Listen to this 'Talk of the Nation' topic
Recently, there's been a lot of action on the so-called "right to refuse" front. HHS Secretary Mike Leavitt has a strongly-held belief in "the legal right medical practitioners have to practice according to their conscience," meaning, if a doctor has a moral opposition to something like abortion, he or she should not be legally compelled to perform one. To that end, the Bush administration has promised to implement a rule designed to protect healthcare workers from having to perform procedures to which they object. But in California, the state supreme court ruled against two doctors who refused to artificially inseminate a lesbian, due to their own religious beliefs against homosexuality. Justice Joyce Kennard ruled the Christian fertility doctors were protected neither by free speech nor religious exemption. So where do you draw the line between the right of the doctor and the right of the patient? Is it fair to force a doctor to perform a procedure to which he or she morally objects?
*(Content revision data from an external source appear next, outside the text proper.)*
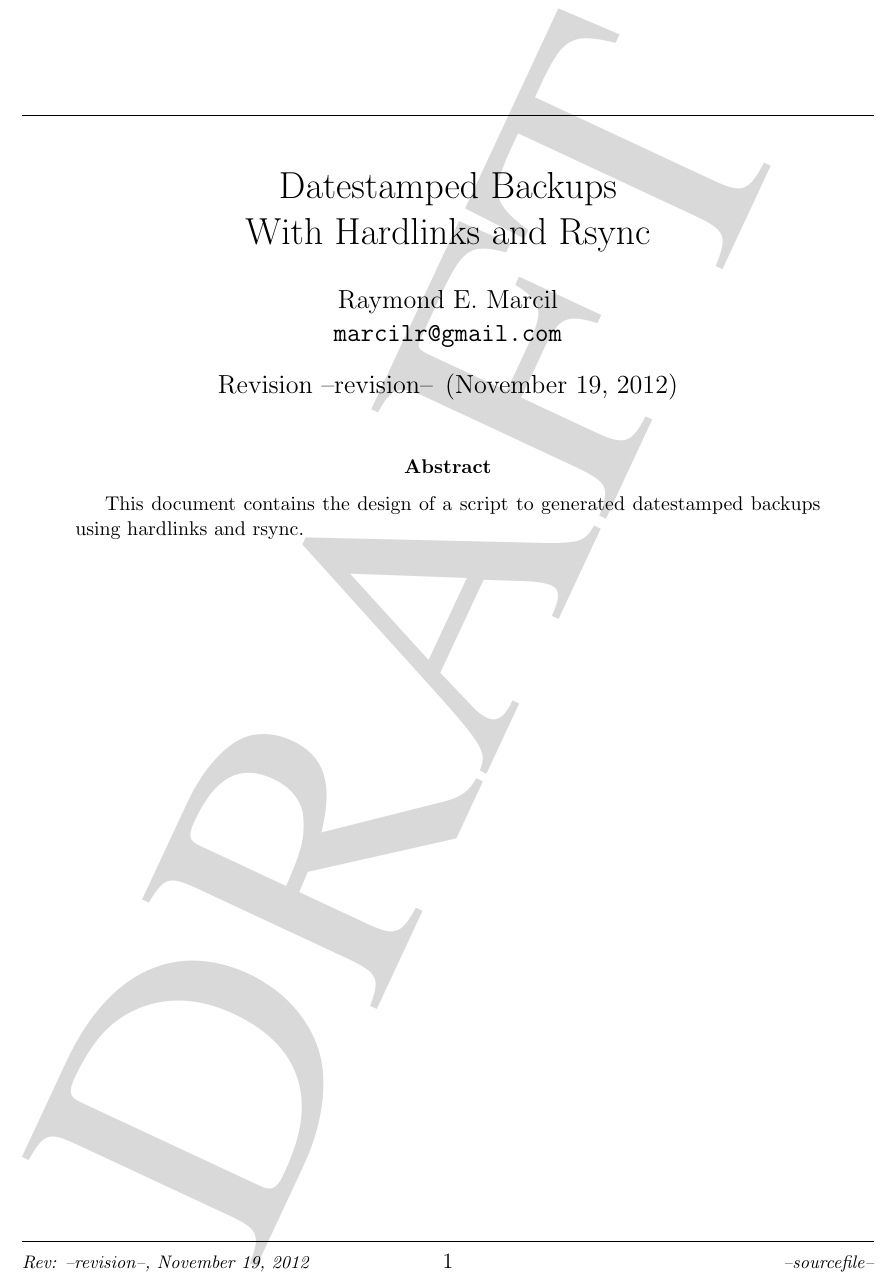
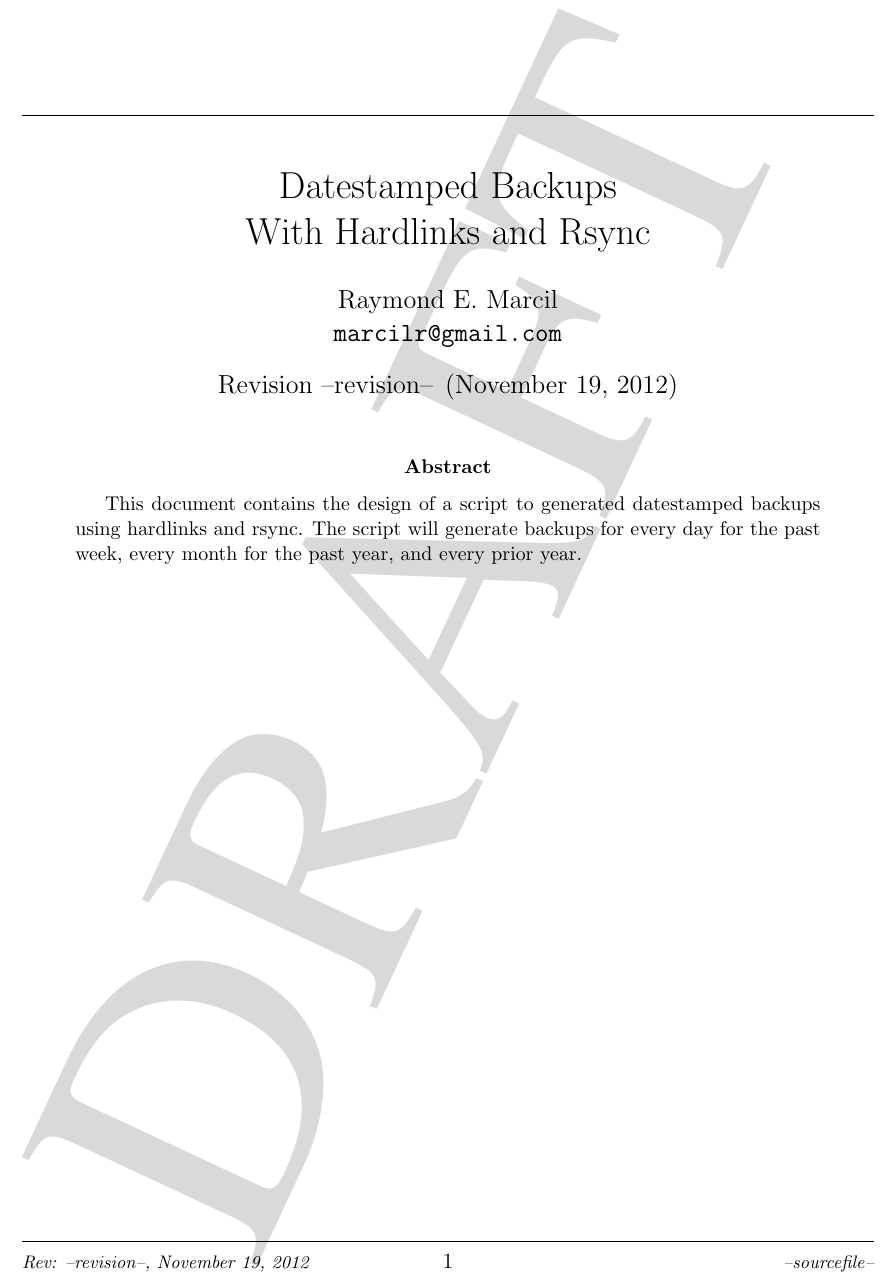
Before and after one commit to marcilr/backup-tex, a LaTeX paper (backup.tex): part of page 1 of 9, cut so that both start at the same text. Compiled offline with LaTeX, dvips and Ghostscript.

Commit message:
Updated abstract.

```diff
--- a/backup.tex
+++ b/backup.tex
@@ -127,7 +127,8 @@ pdfkeywords={backups, datestamped, hardlinks, rsync}
 
 \begin{abstract}
   This document contains the design of a script to generated datestamped backups using hardlinks
-  and rsync.
+  and rsync.  The script will generate backups for every day for the
+  past week, every month for the past year, and every prior year.
 
 \end{abstract}
 
```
Conversely, is it fair to deny a legal procedure to a patient who needs or wants it?